What is needed is a copy of each line in the listing that contains "Graduated".
★ ★ ★
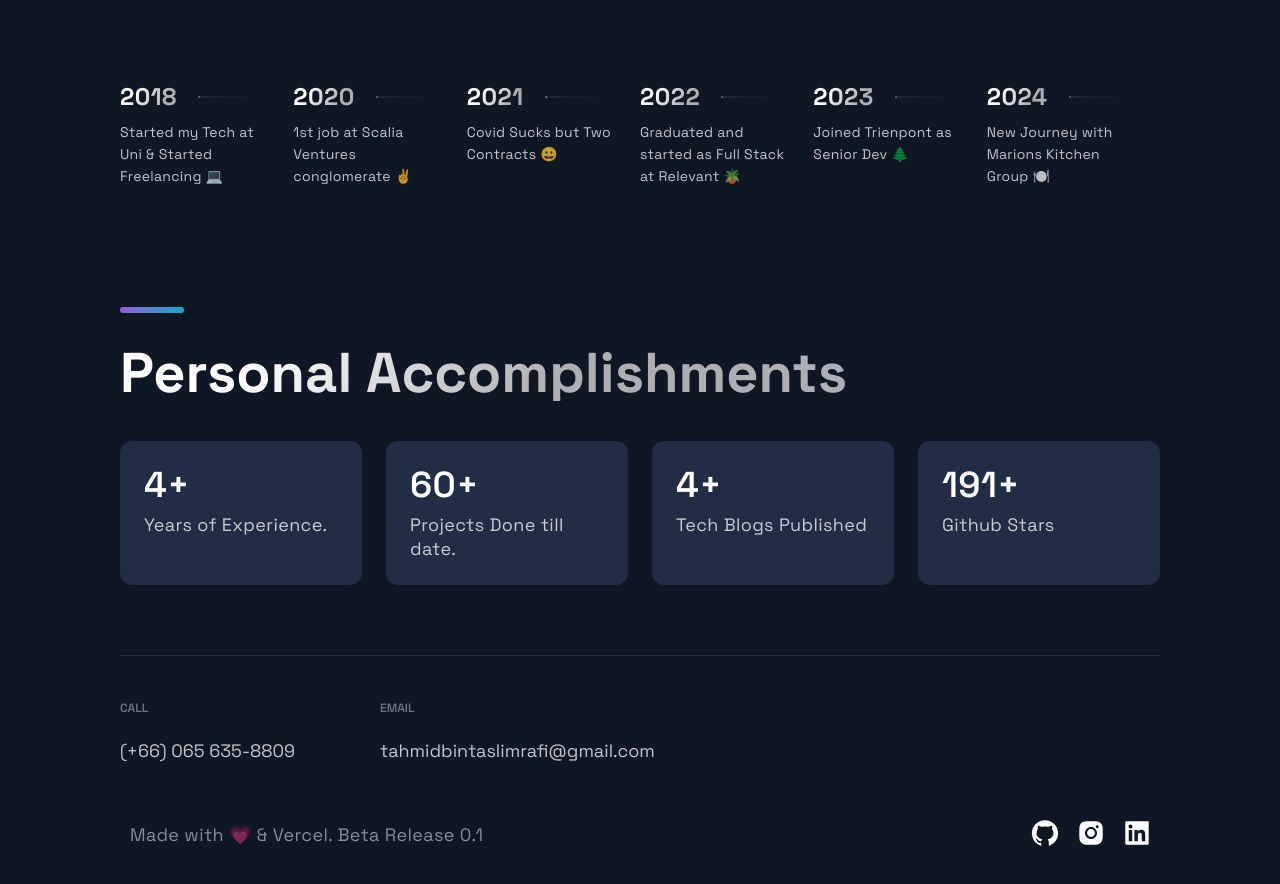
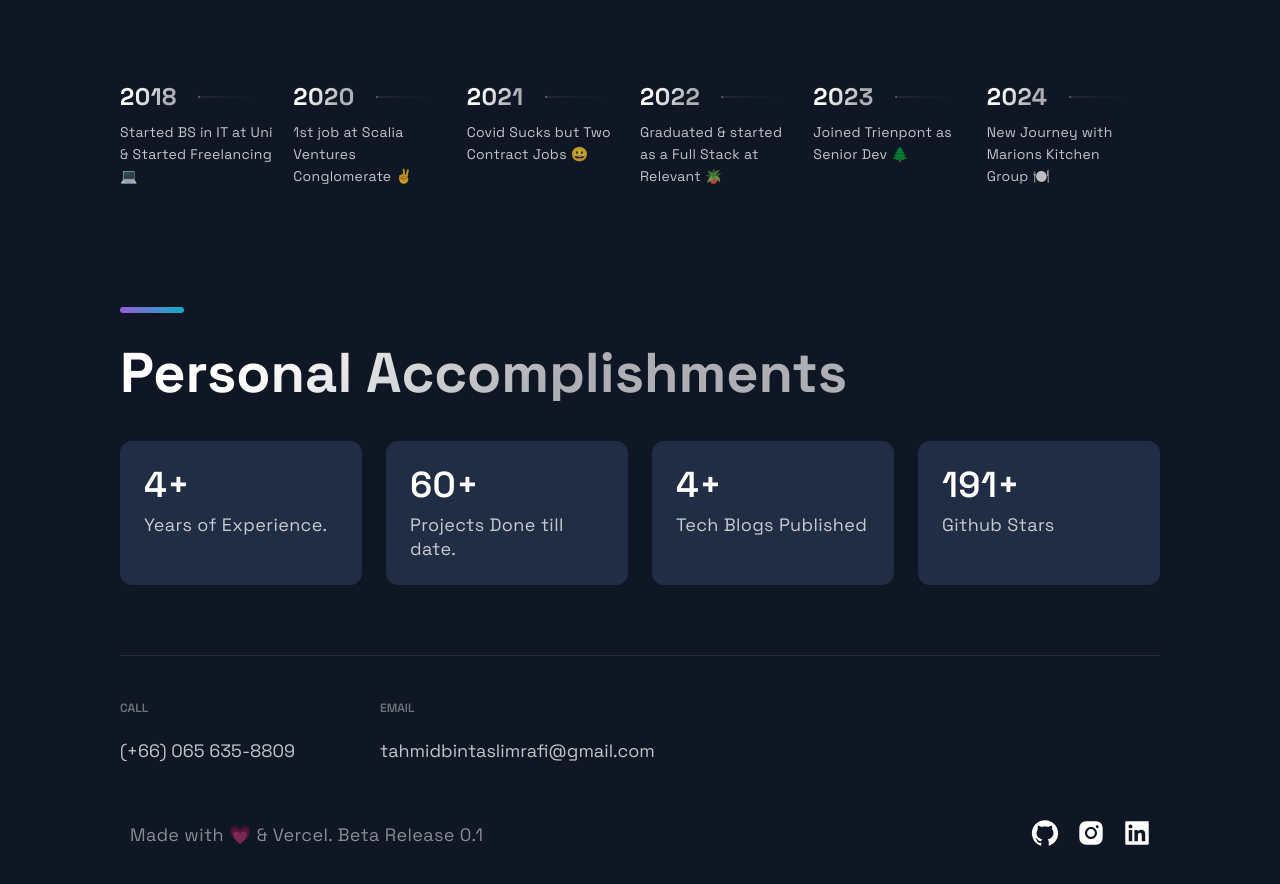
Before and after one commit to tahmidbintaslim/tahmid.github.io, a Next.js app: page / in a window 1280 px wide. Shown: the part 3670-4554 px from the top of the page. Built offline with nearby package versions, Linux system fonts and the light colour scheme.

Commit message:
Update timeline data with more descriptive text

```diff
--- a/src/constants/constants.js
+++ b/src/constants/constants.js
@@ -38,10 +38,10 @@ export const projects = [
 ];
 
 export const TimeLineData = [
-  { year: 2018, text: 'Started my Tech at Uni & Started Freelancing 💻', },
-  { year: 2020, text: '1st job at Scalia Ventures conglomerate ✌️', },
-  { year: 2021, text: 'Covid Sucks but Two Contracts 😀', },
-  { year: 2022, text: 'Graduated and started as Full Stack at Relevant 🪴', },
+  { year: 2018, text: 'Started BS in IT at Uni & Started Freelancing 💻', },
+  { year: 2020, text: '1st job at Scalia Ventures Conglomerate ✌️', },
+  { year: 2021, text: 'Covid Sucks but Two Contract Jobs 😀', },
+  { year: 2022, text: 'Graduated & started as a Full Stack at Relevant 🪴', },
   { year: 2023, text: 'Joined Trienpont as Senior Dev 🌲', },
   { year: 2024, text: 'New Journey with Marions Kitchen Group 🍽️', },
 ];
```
★ ★ ★
TASK ANSWER:
-  { year: 2022, text: 'Graduated and started as Full Stack at Relevant 🪴', },
+  { year: 2022, text: 'Graduated & started as a Full Stack at Relevant 🪴', },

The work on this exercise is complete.